Investigators are trying to find the source of a phony site, purportedly from the FDIC, that tries to trick recipients into giving up personal financial data.
Federal investigators are seeking the source of a phony E-mail purportedly from the Federal Deposit Insurance Corp. that asks recipients to click on a Web site and provide personal bank account information.
FDIC spokesman David Barr said Friday the bogus Web site was shut down when the agency was alerted by consumers who received the E-mail. FBI and FDIC officials are investigating who set up the scam.
"It's just another creative way to separate people from their money," Barr said. "Some people are smart and realize that it doesn't sound right, but a lot of people may respond to it. It does seem like it's official, but the FDIC does not and would not ask consumers unsolicited for personal account information.''
The E-mail says a person's bank account may have been used in violation of the Patriot Act, the anti-terrorism legislation passed by Congress shortly after the Sept. 11, 2001, terrorist attacks, and that the investigation was being conducted with the Homeland Security Department.

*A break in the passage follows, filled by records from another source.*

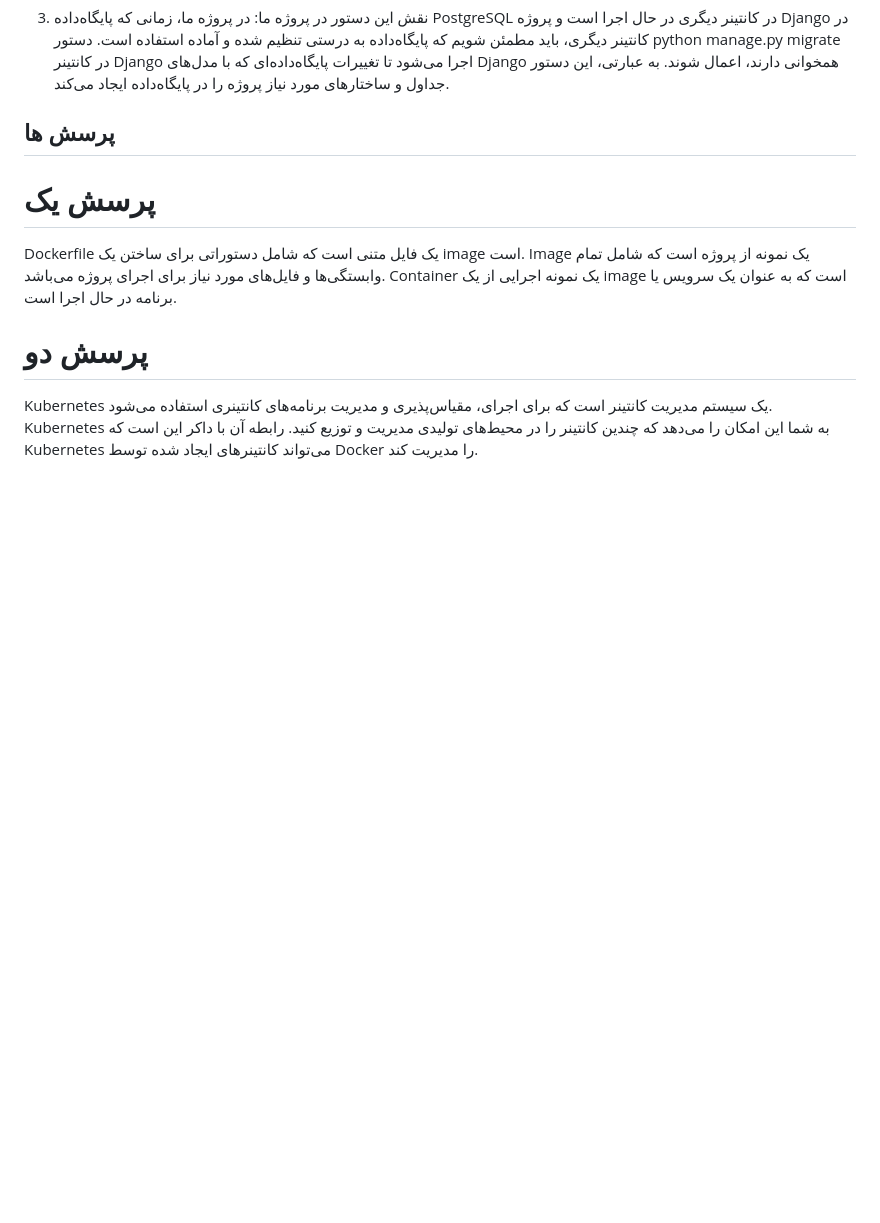
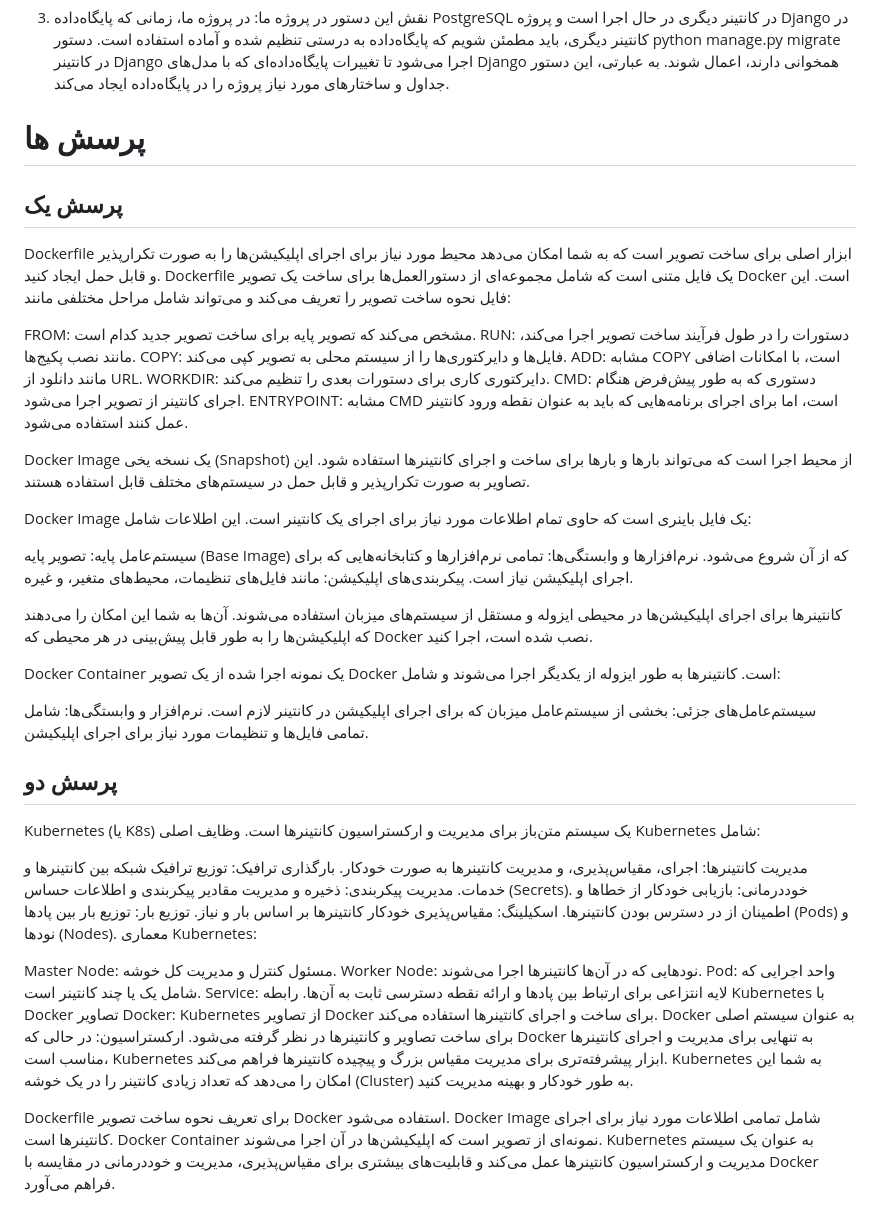
Before and after one commit to mhdsdt/software-engineering-lab, a Markdown page: experiment-5-docker/README.md, the part around one of its changes. Drawn GitHub-style; blank space fills up the shorter version.

Commit message:
اصلاح پرسش ها

```diff
--- a/experiment-5-docker/README.md
+++ b/experiment-5-docker/README.md
@@ -342,11 +342,57 @@ migrate: این فرمان تمام تغییراتی که در مدل‌های D
 3. نقش این دستور در پروژه ما:
 در پروژه ما، زمانی که پایگاه‌داده PostgreSQL در کانتینر دیگری در حال اجرا است و پروژه Django در کانتینر دیگری، باید مطمئن شویم که پایگاه‌داده به درستی تنظیم شده و آماده استفاده است. دستور python manage.py migrate در کانتینر Django اجرا می‌شود تا تغییرات پایگاه‌داده‌ای که با مدل‌های Django همخوانی دارند، اعمال شوند. به عبارتی، این دستور جداول و ساختارهای مورد نیاز پروژه را در پایگاه‌داده ایجاد می‌کند.
 
-## پرسش ها
-# پرسش یک
-Dockerfile یک فایل متنی است که شامل دستوراتی برای ساختن یک image است.
-Image یک نمونه از پروژه است که شامل تمام وابستگی‌ها و فایل‌های مورد نیاز برای اجرای پروژه می‌باشد.
-Container یک نمونه اجرایی از یک image است که به عنوان یک سرویس یا برنامه در حال اجرا است.
+# پرسش ها
+## پرسش یک
+Dockerfile ابزار اصلی برای ساخت تصویر است که به شما امکان می‌دهد محیط مورد نیاز برای اجرای اپلیکیشن‌ها را به صورت تکرارپذیر و قابل حمل ایجاد کنید.
+Dockerfile یک فایل متنی است که شامل مجموعه‌ای از دستورالعمل‌ها برای ساخت یک تصویر Docker است. این فایل نحوه ساخت تصویر را تعریف می‌کند و می‌تواند شامل مراحل مختلفی مانند:
 
-# پرسش دو
-Kubernetes یک سیستم مدیریت کانتینر است که برای اجرای، مقیاس‌پذیری و مدیریت برنامه‌های کانتینری استفاده می‌شود. Kubernetes به شما این امکان را می‌دهد که چندین کانتینر را در محیط‌های تولیدی مدیریت و توزیع کنید. رابطه آن با داکر این است که Kubernetes می‌تواند کانتینرهای ایجاد شده توسط Docker را مدیریت کند.
+FROM: مشخص می‌کند که تصویر پایه برای ساخت تصویر جدید کدام است.
+RUN: دستورات را در طول فرآیند ساخت تصویر اجرا می‌کند، مانند نصب پکیج‌ها.
+COPY: فایل‌ها و دایرکتوری‌ها را از سیستم محلی به تصویر کپی می‌کند.
+ADD: مشابه COPY است، با امکانات اضافی مانند دانلود از URL.
+WORKDIR: دایرکتوری کاری برای دستورات بعدی را تنظیم می‌کند.
+CMD: دستوری که به طور پیش‌فرض هنگام اجرای کانتینر از تصویر اجرا می‌شود.
+ENTRYPOINT: مشابه CMD است، اما برای اجرای برنامه‌هایی که باید به عنوان نقطه ورود کانتینر عمل کنند استفاده می‌شود.
+
+Docker Image یک نسخه یخی (Snapshot) از محیط اجرا است که می‌تواند بارها و بارها برای ساخت و اجرای کانتینرها استفاده شود. این تصاویر به صورت تکرارپذیر و قابل حمل در سیستم‌های مختلف قابل استفاده هستند.
+
+Docker Image یک فایل باینری است که حاوی تمام اطلاعات مورد نیاز برای اجرای یک کانتینر است. این اطلاعات شامل:
+
+سیستم‌عامل پایه: تصویر پایه (Base Image) که از آن شروع می‌شود.
+نرم‌افزارها و وابستگی‌ها: تمامی نرم‌افزارها و کتابخانه‌هایی که برای اجرای اپلیکیشن نیاز است.
+پیکربندی‌های اپلیکیشن: مانند فایل‌های تنظیمات، محیط‌های متغیر، و غیره.
+
+کانتینرها برای اجرای اپلیکیشن‌ها در محیطی ایزوله و مستقل از سیستم‌های میزبان استفاده می‌شوند. آن‌ها به شما این امکان را می‌دهند که اپلیکیشن‌ها را به طور قابل پیش‌بینی در هر محیطی که Docker نصب شده است، اجرا کنید.
+
+Docker Container یک نمونه اجرا شده از یک تصویر Docker است. کانتینرها به طور ایزوله از یکدیگر اجرا می‌شوند و شامل:
+
+سیستم‌عامل‌های جزئی: بخشی از سیستم‌عامل میزبان که برای اجرای اپلیکیشن در کانتینر لازم است.
+نرم‌افزار و وابستگی‌ها: شامل تمامی فایل‌ها و تنظیمات مورد نیاز برای اجرای اپلیکیشن.
+
+
+
+## پرسش دو
+
+Kubernetes (یا K8s) یک سیستم متن‌باز برای مدیریت و ارکستراسیون کانتینرها است. وظایف اصلی Kubernetes شامل:
+
+مدیریت کانتینرها: اجرای، مقیاس‌پذیری، و مدیریت کانتینرها به صورت خودکار.
+بارگذاری ترافیک: توزیع ترافیک شبکه بین کانتینرها و خدمات.
+مدیریت پیکربندی: ذخیره و مدیریت مقادیر پیکربندی و اطلاعات حساس (Secrets).
+خوددرمانی: بازیابی خودکار از خطاها و اطمینان از در دسترس بودن کانتینرها.
+اسکیلینگ: مقیاس‌پذیری خودکار کانتینرها بر اساس بار و نیاز.
+توزیع بار: توزیع بار بین پادها (Pods) و نودها (Nodes).
+معماری Kubernetes:
+
+Master Node: مسئول کنترل و مدیریت کل خوشه.
+Worker Node: نودهایی که در آن‌ها کانتینرها اجرا می‌شوند.
+Pod: واحد اجرایی که شامل یک یا چند کانتینر است.
+Service: لایه انتزاعی برای ارتباط بین پادها و ارائه نقطه دسترسی ثابت به آن‌ها.
+رابطه Kubernetes با Docker
+تصاویر Docker: Kubernetes از تصاویر Docker برای ساخت و اجرای کانتینرها استفاده می‌کند. Docker به عنوان سیستم اصلی برای ساخت تصاویر و کانتینرها در نظر گرفته می‌شود.
+ارکستراسیون: در حالی که Docker به تنهایی برای مدیریت و اجرای کانتینرها مناسب است، Kubernetes ابزار پیشرفته‌تری برای مدیریت مقیاس بزرگ و پیچیده کانتینرها فراهم می‌کند. Kubernetes به شما این امکان را می‌دهد که تعداد زیادی کانتینر را در یک خوشه (Cluster) به طور خودکار و بهینه مدیریت کنید.
+
+Dockerfile برای تعریف نحوه ساخت تصویر Docker استفاده می‌شود.
+Docker Image شامل تمامی اطلاعات مورد نیاز برای اجرای کانتینرها است.
+Docker Container نمونه‌ای از تصویر است که اپلیکیشن‌ها در آن اجرا می‌شوند.
+Kubernetes به عنوان یک سیستم مدیریت و ارکستراسیون کانتینرها عمل می‌کند و قابلیت‌های بیشتری برای مقیاس‌پذیری، مدیریت و خوددرمانی در مقایسه با Docker فراهم می‌آورد.
```
Also changed, not shown: other parts of experiment-5-docker/README.md (+2 -2 lines).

The E-mail says that unless that person clicks on the Internet link, the account's federal deposit insurance will be canceled, records will be sent to the FBI for analysis, and the owner may receive a visit from Homeland Security.